>>>>>

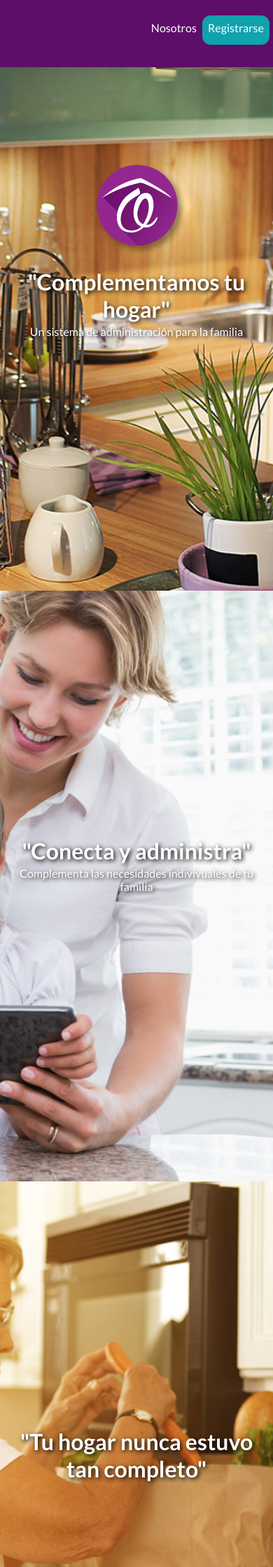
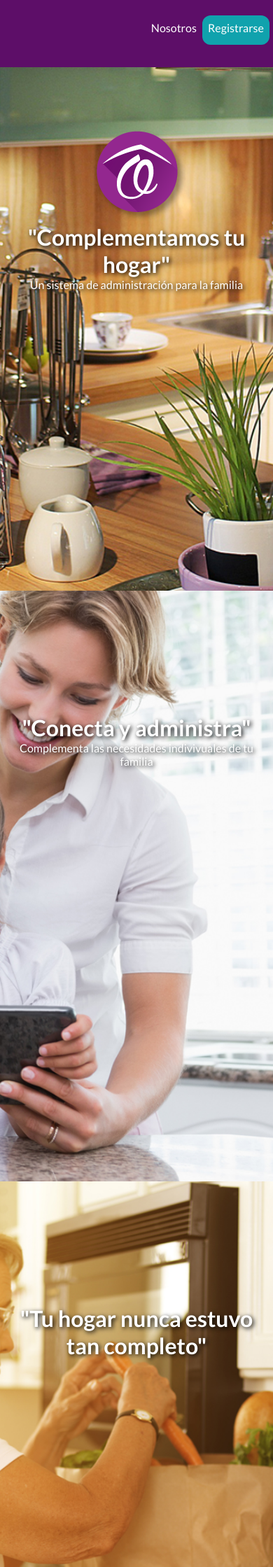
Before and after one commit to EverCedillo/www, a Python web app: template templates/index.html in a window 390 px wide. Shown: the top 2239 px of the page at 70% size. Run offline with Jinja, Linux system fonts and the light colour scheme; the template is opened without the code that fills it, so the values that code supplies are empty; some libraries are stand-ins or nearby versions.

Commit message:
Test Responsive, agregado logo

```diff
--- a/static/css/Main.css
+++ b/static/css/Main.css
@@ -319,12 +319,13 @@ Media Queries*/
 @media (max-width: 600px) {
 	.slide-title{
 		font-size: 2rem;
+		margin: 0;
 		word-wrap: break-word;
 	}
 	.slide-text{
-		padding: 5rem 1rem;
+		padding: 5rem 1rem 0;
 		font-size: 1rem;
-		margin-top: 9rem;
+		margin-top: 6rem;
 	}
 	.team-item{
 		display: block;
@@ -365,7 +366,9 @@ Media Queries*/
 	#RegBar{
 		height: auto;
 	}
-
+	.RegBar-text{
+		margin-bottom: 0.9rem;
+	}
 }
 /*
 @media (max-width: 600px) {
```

<<<<<
>>>>>

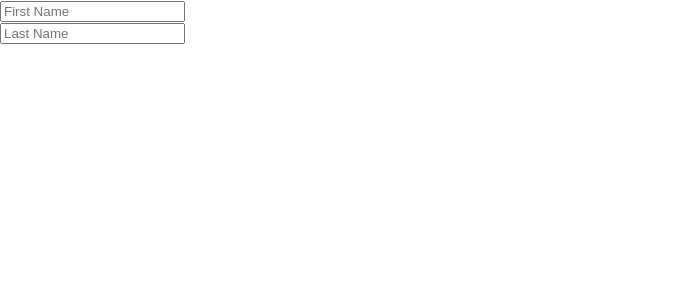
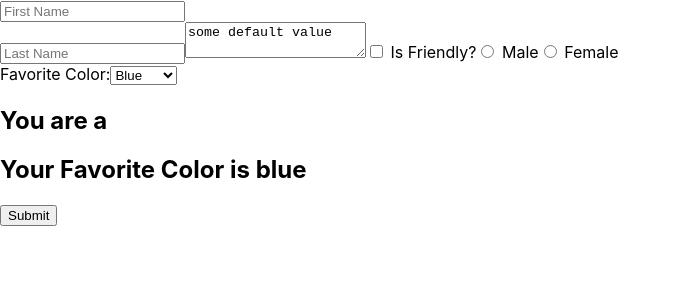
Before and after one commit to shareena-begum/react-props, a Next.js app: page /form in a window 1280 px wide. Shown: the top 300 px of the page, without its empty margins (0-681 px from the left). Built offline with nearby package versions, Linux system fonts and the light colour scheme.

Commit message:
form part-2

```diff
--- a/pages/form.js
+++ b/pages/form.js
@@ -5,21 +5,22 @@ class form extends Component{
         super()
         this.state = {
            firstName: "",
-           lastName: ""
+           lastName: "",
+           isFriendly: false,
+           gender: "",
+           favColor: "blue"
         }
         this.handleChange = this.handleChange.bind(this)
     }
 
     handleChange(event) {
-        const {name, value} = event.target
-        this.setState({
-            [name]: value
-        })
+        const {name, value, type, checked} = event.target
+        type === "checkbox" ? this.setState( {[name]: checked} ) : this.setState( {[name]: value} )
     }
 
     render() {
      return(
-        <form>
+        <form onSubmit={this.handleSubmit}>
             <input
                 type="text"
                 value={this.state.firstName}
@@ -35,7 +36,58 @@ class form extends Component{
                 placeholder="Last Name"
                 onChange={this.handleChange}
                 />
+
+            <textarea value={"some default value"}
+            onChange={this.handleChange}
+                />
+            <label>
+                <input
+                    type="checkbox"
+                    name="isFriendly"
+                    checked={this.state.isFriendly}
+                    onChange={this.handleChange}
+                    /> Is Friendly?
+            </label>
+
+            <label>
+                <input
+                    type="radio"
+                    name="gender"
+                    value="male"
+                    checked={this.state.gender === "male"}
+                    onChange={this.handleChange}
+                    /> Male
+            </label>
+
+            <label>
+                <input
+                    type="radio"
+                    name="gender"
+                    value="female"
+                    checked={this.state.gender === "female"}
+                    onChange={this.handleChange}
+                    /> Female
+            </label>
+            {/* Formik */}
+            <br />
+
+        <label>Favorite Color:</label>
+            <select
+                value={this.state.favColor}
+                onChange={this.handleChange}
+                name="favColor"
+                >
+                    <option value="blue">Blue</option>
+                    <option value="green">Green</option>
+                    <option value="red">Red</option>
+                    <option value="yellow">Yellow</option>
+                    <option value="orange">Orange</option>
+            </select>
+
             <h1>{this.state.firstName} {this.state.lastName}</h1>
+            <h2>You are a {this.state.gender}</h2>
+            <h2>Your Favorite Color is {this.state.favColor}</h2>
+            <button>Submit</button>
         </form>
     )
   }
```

<<<<<

Wherever a line in the data above holds the word "favColor", copy that line.

+           favColor: "blue"
+                value={this.state.favColor}
+                name="favColor"
+            <h2>Your Favorite Color is {this.state.favColor}</h2>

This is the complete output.